But their nocturnal adventures are interrupted by their search for Norah’s party-hard best friend, Caroline (played by the hilarious Ari Graynor). Nick and his band-mates try to help Norah find Caroline before they miss the show, but Nick’s cluelessness very nearly destroys his chance with our “hetero heroine.” However, in a moment of clarity (to the tune of Hot Chocolate’s “You Sexy Thing”), he recognizes his mistake. But is it too late to repair the damage he’s done?
As much as it tells the story of the immediate attraction and growing affection between the leads, the film is also a love song to New York City, as it follows Nick and Norah all over the city that never sleeps from dusk ‘til dawn.
The film stars Michael Cera as the bumbling, awkward Nick and Kat Dennings (currently onscreen in the sitcom Two Broke Girls) as the self-deprecating Norah. This movie is better than your average teen hipster comedy, in part due to the skills of Kat Dennings and Michael Cera, as well as the genuine affection the movie demonstrates for indie music. The lead characters’ mutual passion for music serves as a means of communication and the focal point for their growing attraction. Their attempts at conversation are hilariously awkward and clumsy, so their similar taste in music plays a vital role in their budding romance and attempts to articulate their feelings.
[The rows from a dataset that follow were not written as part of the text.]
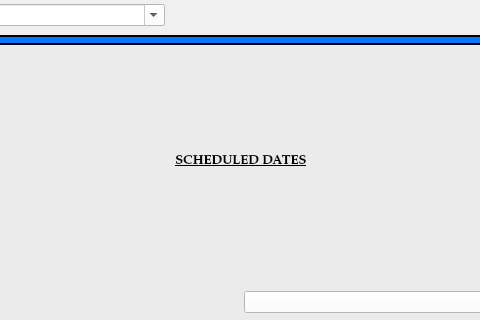
Before: the Qt Designer form package/views/ui/GeneralNoticeOfHearingDialog.ui in HunterProgram22/MuniEntry, drawn with Qt 5; both pictures show x 303 to 783 and y 168 to 488 of the 1088 by 737 pixel window.
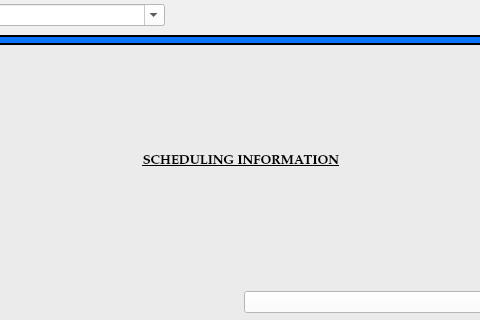
After: the same form once the commit is applied. Custom widgets are drawn as their Qt base class.

The edit to the form file:
```diff
--- a/package/views/ui/GeneralNoticeOfHearingDialog.ui
+++ b/package/views/ui/GeneralNoticeOfHearingDialog.ui
@@ -282,7 +282,7 @@
                   </font>
                  </property>
                  <property name="text">
-                  <string>SCHEDULED DATES</string>
+                  <string>SCHEDULING INFORMATION</string>
                  </property>
                  <property name="alignment">
                   <set>Qt::AlignCenter</set>
```
Left out of the diff: 2 changed lines with no effect on the pictures.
Kat Dennings’ portrayal of Norah’s insecurity is endearing and there are scene-stealing turns by Nick’s ex, the perpetually drunk Caroline, and Nick’s well-meaning, but inept, band-mates. The film is quirky and charming, fueled by a vibrant, contemporary soundtrack and smart, funny dialogue.
Nick and Norah’s Infinite Playlist is based on the young adult novel by Rachel Cohn and David Levithan. WRL also has a copy of the soundtrack, which is well worth listening to for its assorted mix of indie darlings, including Army Navy, Band of Horses, and Vampire Weekend.
Check the WRL catalog for Nick and Norah’s Infinite Playlist.